- MFA, TV Production, Brooklyn College
- Ph.D. , Mass Media and Communication, Temple University
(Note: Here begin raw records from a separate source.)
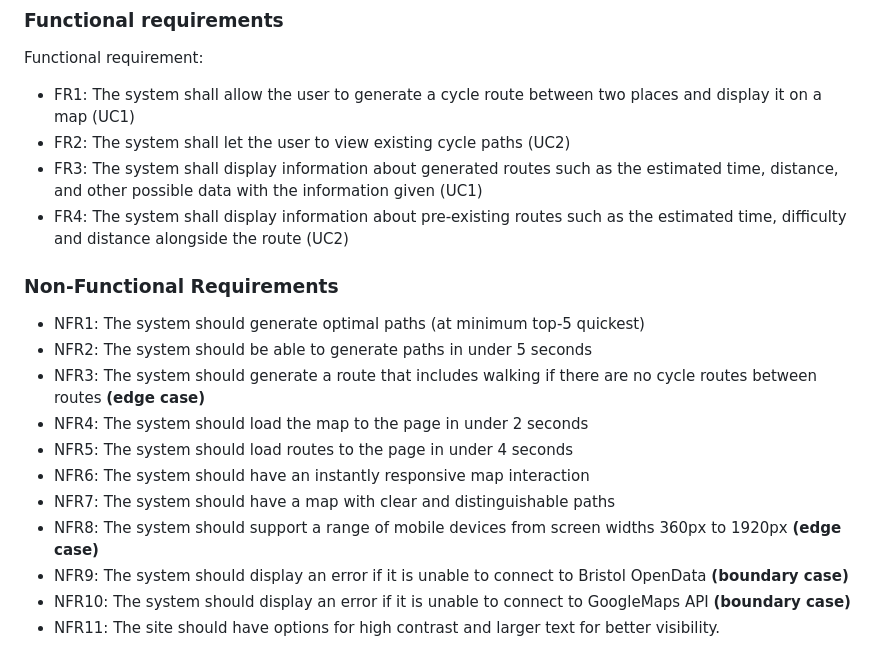
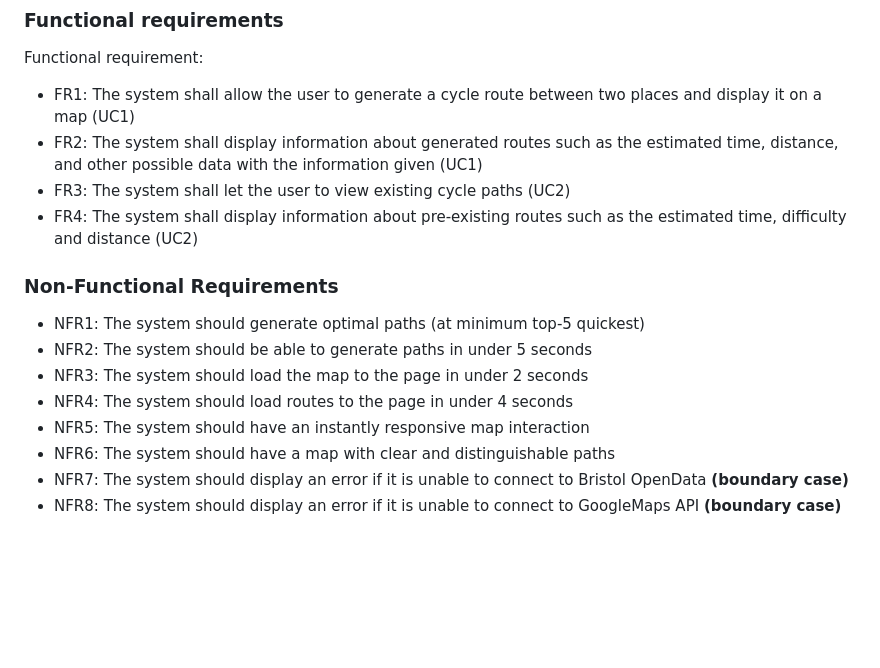
Before and after one commit to Yoshan2006/-Leisure-rides-for-cycling-in-and-around-Bristol-and-South-Gloucestershire., a Markdown page: docs/requirements.md, the part around one of its changes. GitHub-like rendering; blank space fills up the shorter version.

```diff
--- a/docs/requirements.md
+++ b/docs/requirements.md
@@ -66,19 +67,16 @@ routes that their children can take to school.
 ### Functional requirements
 Functional requirement:
 - FR1: The system shall allow the user to generate a cycle route between two places and display it on a map (UC1)
-- FR2: The system shall let the user to view existing cycle paths (UC2)
-- FR3: The system shall display information about generated routes such as the estimated time, distance, and other possible data with the information given (UC1)
-- FR4: The system shall display information about pre-existing routes such as the estimated time, difficulty and distance alongside the route (UC2)
+- FR2: The system shall display information about generated routes such as the estimated time, distance, and other possible data with the information given (UC1)
+- FR3: The system shall let the user to view existing cycle paths (UC2)
+- FR4: The system shall display information about pre-existing routes such as the estimated time, difficulty and distance (UC2)
 
 ### Non-Functional Requirements
 - NFR1: The system should generate optimal paths (at minimum top-5 quickest)
 - NFR2: The system should be able to generate paths in under 5 seconds
-- NFR3: The system should generate a route that includes walking if there are no cycle routes between routes **(edge case)**
-- NFR4: The system should load the map to the page in under 2 seconds
-- NFR5: The system should load routes to the page in under 4 seconds
-- NFR6: The system should have an instantly responsive map interaction
-- NFR7: The system should have a map with clear and distinguishable paths
-- NFR8: The system should support a range of mobile devices from screen widths 360px to 1920px **(edge case)**
-- NFR9: The system should display an error if it is unable to connect to Bristol OpenData **(boundary case)**
-- NFR10: The system should display an error if it is unable to connect to GoogleMaps API **(boundary case)**
-- NFR11: The site should have options for high contrast and larger text for better visibility.
+- NFR3: The system should load the map to the page in under 2 seconds
+- NFR4: The system should load routes to the page in under 4 seconds
+- NFR5: The system should have an instantly responsive map interaction
+- NFR6: The system should have a map with clear and distinguishable paths
+- NFR7: The system should display an error if it is unable to connect to Bristol OpenData **(boundary case)**
+- NFR8: The system should display an error if it is unable to connect to GoogleMaps API **(boundary case)**
```
Also changed, not shown: other parts of docs/requirements.md (+15 -14 lines).
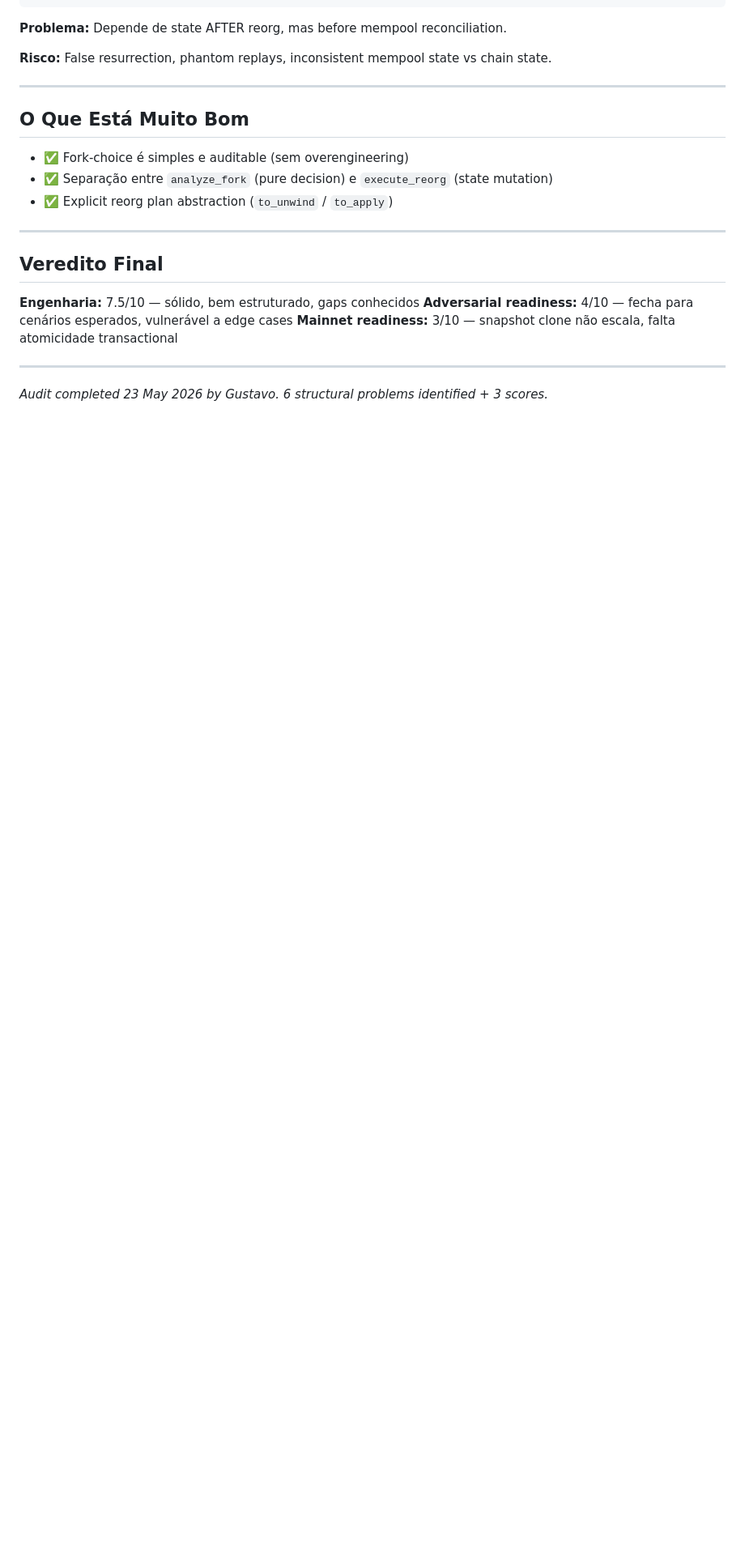
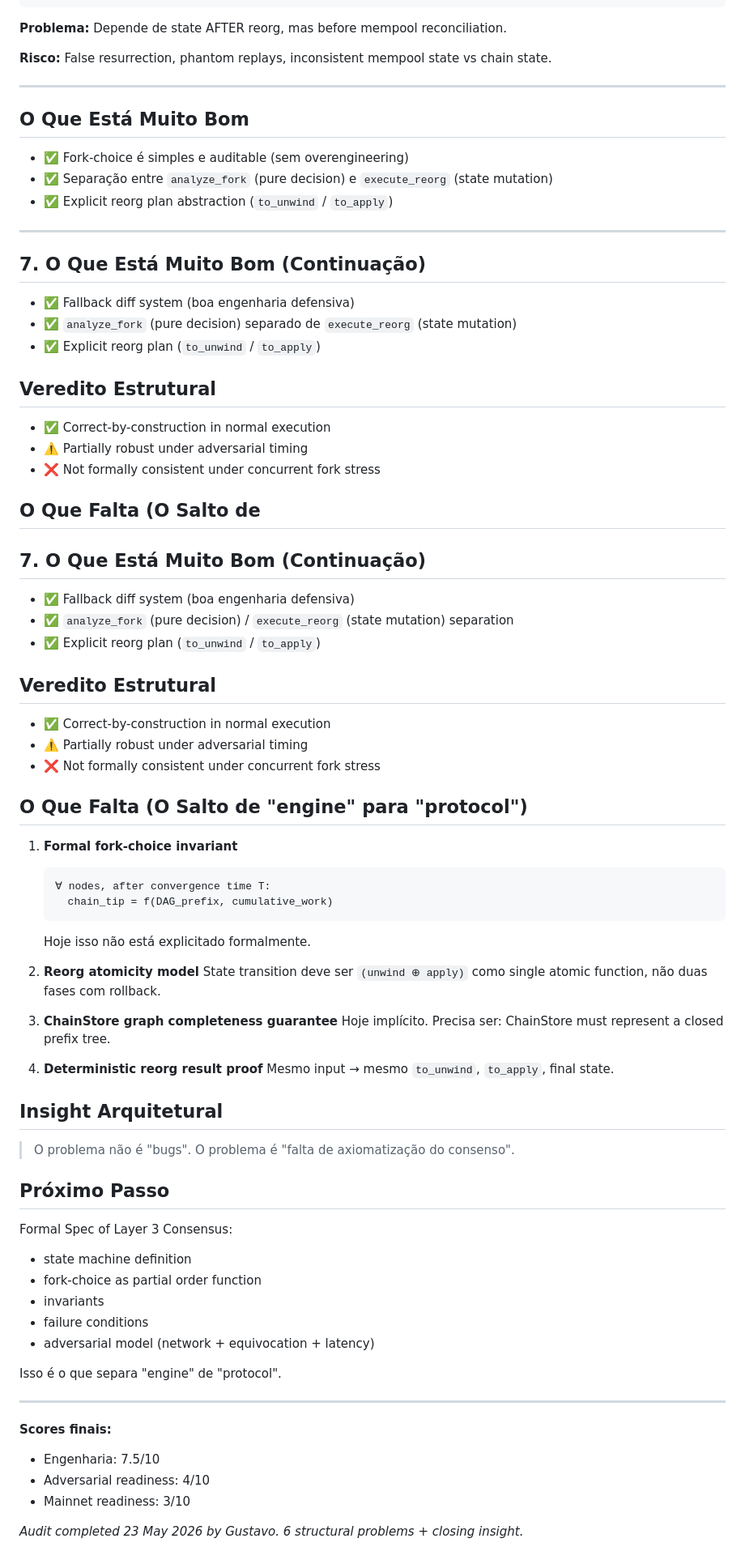
Before and after one commit to 4eWatts/ewatts-protocol, a Markdown page: docs/audit-reorg-rs.md, the part around the change. Shown at 81% size. GitHub-like rendering; blank space fills up the shorter version.

Commit message:
Complete reorg.rs audit: closing insight + scores
- Correct-by-construction but not formally consistent
- Gap: axiomatization of consensus
- Next step: Formal Spec of Layer 3 Consensus
- Scores: Engineering 7.5, Adversarial 4, Mainnet 3

````diff
--- a/docs/audit-reorg-rs.md
+++ b/docs/audit-reorg-rs.md
@@ -122,12 +122,70 @@ let all_still_spent = tx.inputs.iter()
 
 ---
 
-## Veredito Final
+## 7. O Que Está Muito Bom (Continuação)
 
-**Engenharia:** 7.5/10 — sólido, bem estruturado, gaps conhecidos
-**Adversarial readiness:** 4/10 — fecha para cenários esperados, vulnerável a edge cases
-**Mainnet readiness:** 3/10 — snapshot clone não escala, falta atomicidade transactional
+- ✅ Fallback diff system (boa engenharia defensiva)
+- ✅ `analyze_fork` (pure decision) separado de `execute_reorg` (state mutation)
+- ✅ Explicit reorg plan (`to_unwind` / `to_apply`)
+
+## Veredito Estrutural
+
+- ✅ Correct-by-construction in normal execution
+- ⚠️ Partially robust under adversarial timing
+- ❌ Not formally consistent under concurrent fork stress
+
+## O Que Falta (O Salto de
+
+## 7. O Que Está Muito Bom (Continuação)
+
+- ✅ Fallback diff system (boa engenharia defensiva)
+- ✅ `analyze_fork` (pure decision) / `execute_reorg` (state mutation) separation
+- ✅ Explicit reorg plan (`to_unwind` / `to_apply`)
+
+## Veredito Estrutural
+
+- ✅ Correct-by-construction in normal execution
+- ⚠️ Partially robust under adversarial timing
+- ❌ Not formally consistent under concurrent fork stress
+
+## O Que Falta (O Salto de "engine" para "protocol")
+
+1. **Formal fork-choice invariant**
+   ```
+   ∀ nodes, after convergence time T:
+     chain_tip = f(DAG_prefix, cumulative_work)
+   ```
+   Hoje isso não está explicitado formalmente.
+
+2. **Reorg atomicity model**
+   State transition deve ser `(unwind ⊕ apply)` como single atomic function, não duas fases com rollback.
+
+3. **ChainStore graph completeness guarantee**
+   Hoje implícito. Precisa ser: ChainStore must represent a closed prefix tree.
+
+4. **Deterministic reorg result proof**
+   Mesmo input → mesmo `to_unwind`, `to_apply`, final state.
+
+## Insight Arquitetural
+
+> O problema não é "bugs". O problema é "falta de axiomatização do consenso".
+
+## Próximo Passo
+
+Formal Spec of Layer 3 Consensus:
+- state machine definition
+- fork-choice as partial order function
+- invariants
+- failure conditions
+- adversarial model (network + equivocation + latency)
+
+Isso é o que separa "engine" de "protocol".
 
 ---
 
-*Audit completed 23 May 2026 by Gustavo. 6 structural problems identified + 3 scores.*
+**Scores finais:**
+- Engenharia: 7.5/10
+- Adversarial readiness: 4/10
+- Mainnet readiness: 3/10
+
+*Audit completed 23 May 2026 by Gustavo. 6 structural problems + closing insight.*
````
Growing up in South Korea, I was part of the postwar generation of the Korean Peninsula. I did not experience the war, yet I have lived with copious memories of it. Since I migrated to the United States, I have been intrigued further by the notion that collective memories influence the way in which one (individual, community, and nation) negotiates the self and the other in a deeply complex and increasingly violent global community. My first book, titled Embattled Memories: Contested Meanings in Korean War Memorials (2014, University of Nevada Press), introduces how diverse narratives of the Korean War competed for hegemony in the discrete sites of media including newspapers, human bodies, archives, memorials, and statues. My second book, titled Right to Mourn: Trauma, Empathy, and the Korean War Memorials (2019, Oxford University Press) illustrates how suppressed trauma is manifested at the transient interactions among bodies, objects, and rituals in the sites of Korean War memorials.